By
Contributing Writer
Friday, November 15, 2013

Extending an organism’s life simply by increasing the concentration of an enzyme may be possible, thanks to groundbreaking results from a study on gene expression led by Robert Reenan, professor of biology, in collaboration with several graduate students and field experts.

The idea for the research was conceived seven years ago when Yiannis Savva GS discovered ADAR, a specific enzyme on a site of chromosome four. This observation puzzled both him and Reenan.

Each time RNA was exposed to ADAR, the enzyme would target double-stranded sections of RNA exclusively. This peculiarity would become the centerpiece of Savva’s thesis paper.

In the present study, the researchers found that when ADAR was added to a specific transposon — a piece of genetic material — there was a 20 percent increase in median life span and a change in eye color pigmentation in both male and female flies.

A significant number of genes have transposable elements within them, and even more have transposons around them. Hundreds of genes in flies and thousands of genes in humans have transposons.

Transposons are typically surrounded by chromatin, tight bundles of DNA, that serve to mute the transposon’s code. The enzyme ADAR acts to loosen the bonds of these chromatin bundles. By increasing these levels of ADAR, more “undesirable” transposons were free to jump from gene to gene.

When multiple transposons became mobile, they tended to end up next to each other, creating double-stranded RNA sequences. So when ADAR was introduced to the genes of a fruit fly, it was observed to bind to the double-stranded sections of RNA.

Typically when RNA is being edited, an organism’s genome has a mechanism for pinpointing the double-stranded RNA sequence and chopping up the RNA into snippets that can wrap around the transposon. A mechanism within the organism then takes these bits of RNA and searches for similar RNA pieces to eliminate. Not all transposons in an organism’s genome are silenced simultaneously, leading to variation from individual to individual.

“This technique effectively stifles the transposable elements and prevents them from filling up the entire genome with junk DNA, like a ‘genomic immune system,’” Savva said.

ADAR loosens the tightly regulated system, inducing a chemical change that alters the identity of  a component of DNA, so that it is viewed as a different component by the rest of the cell and is no longer identified as a target by the RNA silencer.

“The small RNAs are like police artist sketches, and the dicers are like the sketch artists, and they hand the sketch off ,” Reenan said. “We have shown that ADAR interferes with that process.”

One obstacle that the group encountered was trying to capture a certain image of the fruit fly’s genome from a microscope. Part of the genome was removed by genetic engineering so that ADAR could not bind to the RNA anymore. Half of the chromosome that ADAR could still bind to would appear green, and the removed half would appear red. But when the researchers ran their test, the red and green portions were scattered and speckled in a random fashion. Searching numerous chromosomes and taking many snapshots, they eventually obtained a snapshot of the clearly defined separation.

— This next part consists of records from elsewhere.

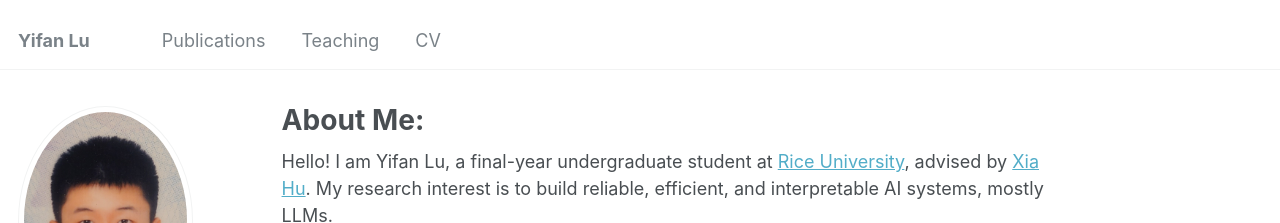
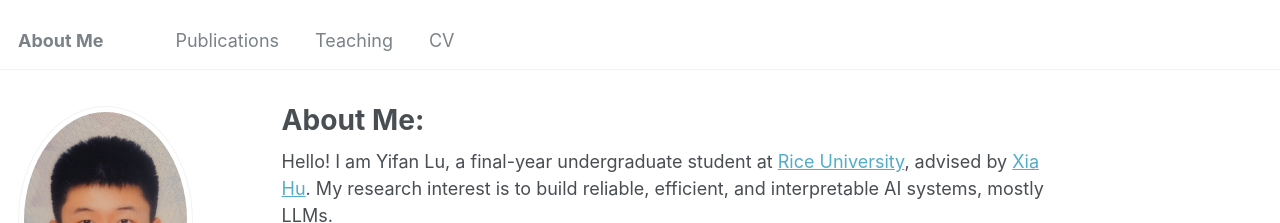
Before and after one commit to yl231/yl231.github.io, a Jekyll site: the page built from _pages/about.md, in a window 1280 px wide. Shown: the top 223 px of the page. Built offline with Jekyll 4.4.1, drawn with Linux system fonts in a browser that asks for light colours.

Commit message:
Update _config.yml

```diff
--- a/_config.yml
+++ b/_config.yml
@@ -8,7 +8,7 @@
 
 # Basic Site Settings
 locale                   : "en-US"
-title                    : "Yifan Lu"
+title                    : "About Me"
 title_separator          : "-"
 name                     : &name "Yifan Lu"
 description              : &description "personal description"
```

“It took probably 100 slides of DNA to see the desired arrangement,” Savva said.

It may take several years to apply the results of the study to the human genome, given the complexity of gene expression, Reenan said.